It’s good to manage risk, but you have to do it properly. Using a flawed tool does not minimize risk. In fact, it may increase your level of risk for inappropriate treatment or intervention. It’s time we talked in greater detail on the issues surrounding BMI and understood more how fitness through regular activity can reduce risk rather than applying some numbers.

— MarthaFitat55 lives in St. John’s.


Should I be worried about vaginal atrophy?

Last week I wrote a post about how the Bot Ad Overlords and my friends crowdsourced me a new anxiety: incontinence. I alluded to another worry that’s coming close on its heels: vaginal atrophy.

Or, as the New York Times recently called it, “the incredible shrinking vagina.”

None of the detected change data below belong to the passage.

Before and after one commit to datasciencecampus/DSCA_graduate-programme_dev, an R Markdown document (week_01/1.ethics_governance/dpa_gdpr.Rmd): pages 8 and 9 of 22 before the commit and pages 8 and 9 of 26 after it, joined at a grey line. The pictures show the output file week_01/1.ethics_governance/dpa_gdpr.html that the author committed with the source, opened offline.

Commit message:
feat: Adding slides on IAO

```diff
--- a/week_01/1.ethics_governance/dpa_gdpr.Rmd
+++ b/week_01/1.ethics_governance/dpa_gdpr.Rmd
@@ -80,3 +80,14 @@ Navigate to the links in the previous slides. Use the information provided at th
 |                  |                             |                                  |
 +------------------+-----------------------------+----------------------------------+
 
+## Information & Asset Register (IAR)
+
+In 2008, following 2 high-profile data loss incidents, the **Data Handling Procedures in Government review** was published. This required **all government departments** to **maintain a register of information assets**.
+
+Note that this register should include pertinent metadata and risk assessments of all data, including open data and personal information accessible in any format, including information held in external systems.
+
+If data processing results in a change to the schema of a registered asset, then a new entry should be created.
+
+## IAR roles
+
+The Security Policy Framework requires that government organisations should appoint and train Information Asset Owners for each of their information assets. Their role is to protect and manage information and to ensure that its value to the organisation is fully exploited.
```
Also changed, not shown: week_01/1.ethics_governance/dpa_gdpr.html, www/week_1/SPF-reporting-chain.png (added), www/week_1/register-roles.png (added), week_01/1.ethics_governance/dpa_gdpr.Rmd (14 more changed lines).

What exactly is vaginal atrophy?

Essentially, as your estrogen levels drop during menopause, the “skin of the vulva and vagina become thinner with a loss of elasticity.” Labia minora can also shrink. And all of this is commonly accompanied by dryness, or, other symptoms during sex, “loss of lubrication, an uncomfortable sandpaper-like sensation, pain, difficulties achieving orgasm and even tearing of the vagina or vulva. There is also an increased risk of urinary tract infections.” Oh — and also according to the NYT — “as estrogen is crucial to maintaining the bacterial colonies of the vagina, there can also be a change in the type of bacteria, which can lead some women to notice a change in their typical smell.” This delightful array of symptoms is formally known as “genitourinary syndrome of menopause” — or GSM.

I think I speak for all of us when I say:

So what to do? What to do?

That link to the NYT piece has some basic suggestions, including obvious things like unscented soap, lube and vaginal moisturizers. But these are about managing symptoms — to try to do any prevention, you need to explore with your doctor about whether different pharmaceutical options, like vaginal estrogen creams etc., are a possibility.

This is where the feminist piece comes in for me: short of asking me “are you still having periods?” my doctor has never raised or mentioned anything about peri-menopause, my aging uterus or dwindling hormones — let alone my shrinking vagina. (I’m working hard here not to start to mentally distance myself from my discomfort here by using terminology like “my petrifying pussy” or “languishing ladygarden.” I never use those kinds of terms, but my inner voices are all like, eek must make this a joke!) It’s one of those not-talked-about things.

We were talking about this NYT piece the other day and Susan pointed out that if things are going to shrivel, by the time you become symptomatic enough for a doc to treat it as a thing, things are already shrunken, and you’re managing symptoms, not preventing anything.

So this is my little feminist rant for this: older vagina-having people are sexual beings, and it’s a perfectly reasonable thing to want to preserve your juiciness. Docs aren’t going to offer anything until it’s a problem. Topical estrogen seems to be a (relatively, of course) safe option to prevent shrinkage. Seize your own destiny on this.

What’s up next in the “Icky Things my genitals might do” series?

Fieldpoppy is Cate Creede, who lives and ages and frets in Toronto.